Data supplied section start

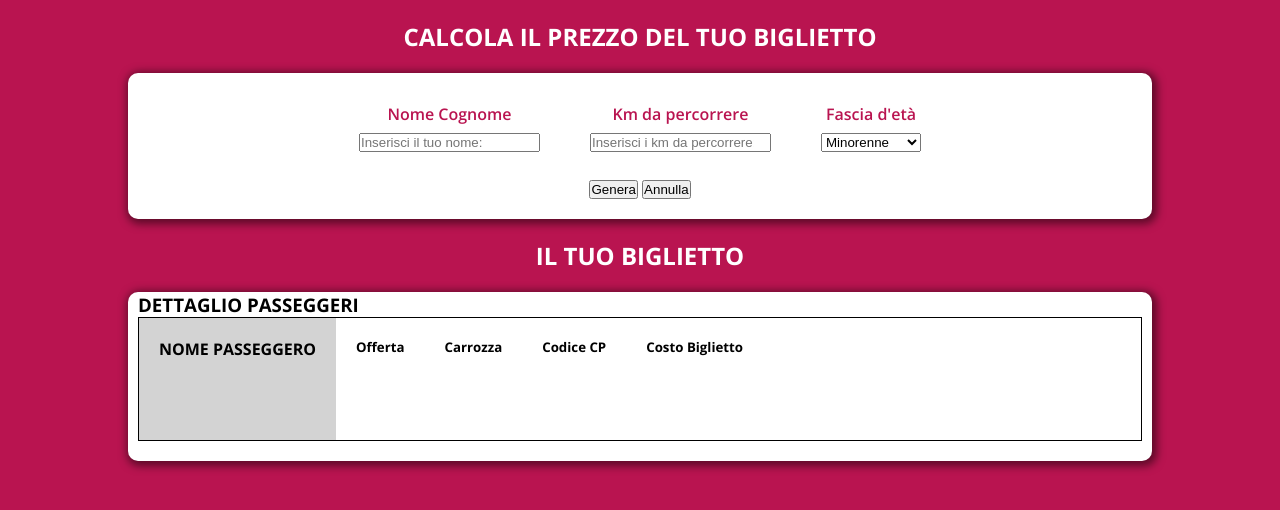
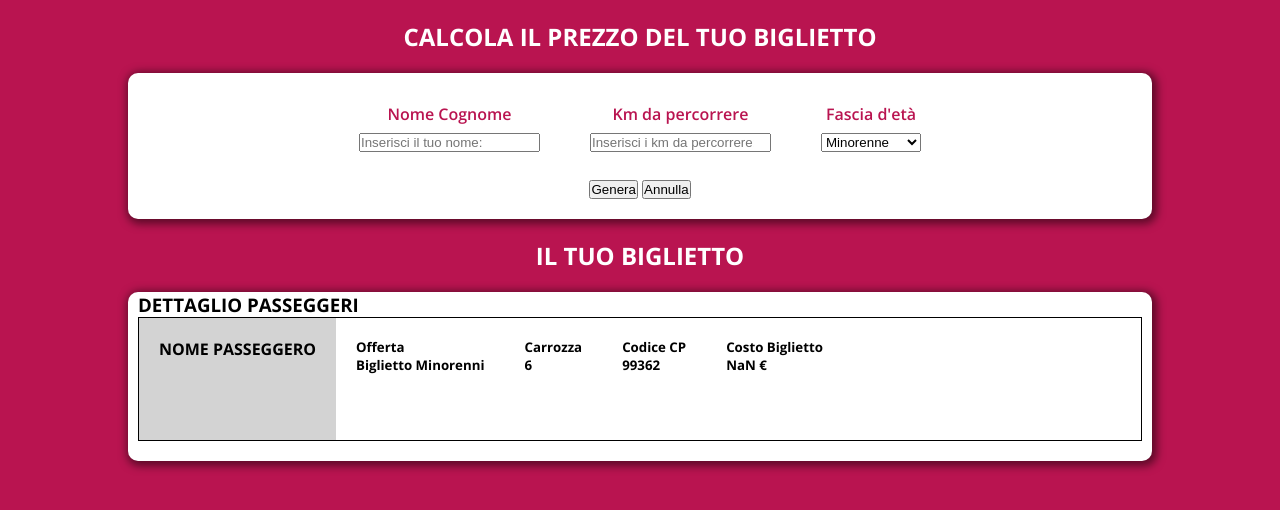
Before and after one commit to manfred-commits/js-biglietto-treno-form, a plain HTML site: page index.html in a window 1280 px wide. Both pictures are taken after a click on the button "Genera". Drawn offline with nearby package versions, Linux system fonts and the light colour scheme.

Commit message:
added print of values from js"fine esercizio base"

```diff
--- a/index.html
+++ b/index.html
@@ -60,7 +60,7 @@
                     <h5>Codice CP <br><span id="train-number"></span></h5>
                 </div>
                 <div class="ticket-cell-formatting">
-                    <h5>Costo Biglietto <br><span id="ticket-price"></span></h5>
+                    <h5>Costo Biglietto <br><span id="ticket-price"></span> €</h5>
                 </div>
             </div>
         </section>
--- a/js/script.js
+++ b/js/script.js
@@ -10,6 +10,7 @@ var btnGenerate = document.getElementById("generate");
 var btnCancel = document.getElementById("cancel");
 var discount = 0;
 var pricePerKm=0;
+var offer="";
 
 // 2. for each button we'll have to generate an event using the addEventListener property, to allow us to execute the action of calculating the price by clicking on the designated button
 btnGenerate.addEventListener("click",
@@ -17,30 +18,53 @@ btnGenerate.addEventListener("click",
         var name = document.getElementById("name").value;
         var number = parseInt(document.getElementById("number").value);
         var ageRange = document.getElementById("age").value;
+
+        // this generates a number between 90000 and 99998
+        const min = 90000;
+        const max = 99999;
+        const trainNumber = Math.floor(Math.random() * (max - min + 1)) + min;
+
         console.log(number);
         console.log(name);
         console.log(ageRange);
         // 3. having gathered the information required to estimate the price in the different cases(underage/adult/over 65), it is now necessary to create the appropriate if statement/statements to satisfy the condition of the exercise.
+
         // Which is:
+
         // calculate the price, defined on the basis of km that have to be  travelled (0.21€ at km);
         // apply a discount of 20% if the customer is underage;
         // apply a discount of 40% if the customer is over 65.
         if(ageRange=="underage"){
             pricePerKm = number * 0.21;
             discount = pricePerKm * 0.20;
-            pricePerKm = pricePerKm-discount;
+            pricePerKm = pricePerKm - discount;
+            offer="Biglietto Minorenni";
             console.log(pricePerKm.toFixed(2));
         }else if(ageRange=="over"){
             pricePerKm = number * 0.21;
             discount = pricePerKm * 0.40;
-            pricePerKm = pricePerKm-discount;
+            pricePerKm = pricePerKm - discount;
+            offer="Biglietto Over 65";
             console.log(pricePerKm.toFixed(2));
         }else{
             pricePerKm = number * 0.21;
+            offer="Biglietto Standard";
             console.log(pricePerKm.toFixed(2));
         }
         // 4.Now that the values are estimated, in the different cases, it's necessary to print the acquired values to the container-form-biglietto which is going to have to be visible
+
+        // 4.1 makes the ticket-container visible
+
         document.getElementById("ticket").classList.add("open");
+
+        // 4.2 prints the values acquired to the inner html of the appropriate tags in the ticket-container section
+        document.getElementById("passenger-name").innerHTML=name;
+        document.getElementById("offer-type").innerHTML=offer;
+        document.getElementById("train-room").innerHTML=Math.floor((Math.random() * 10) + 1);;
+        document.getElementById("train-number").innerHTML=trainNumber;
+        document.getElementById("ticket-price").innerHTML=pricePerKm.toFixed(2);
+
+
     }
 );
 // second button that at the click of "Annulla" makes the ticket price section disappear and resets the input tags and the select
```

Data supplied section end

▶ _Assignment_:
Whenever a line of the entries contains the string "offer", copy that line.

▶ _Response to the exercise_:
+var offer="";
+            offer="Biglietto Minorenni";
+            offer="Biglietto Over 65";
+            offer="Biglietto Standard";
+        document.getElementById("offer-type").innerHTML=offer;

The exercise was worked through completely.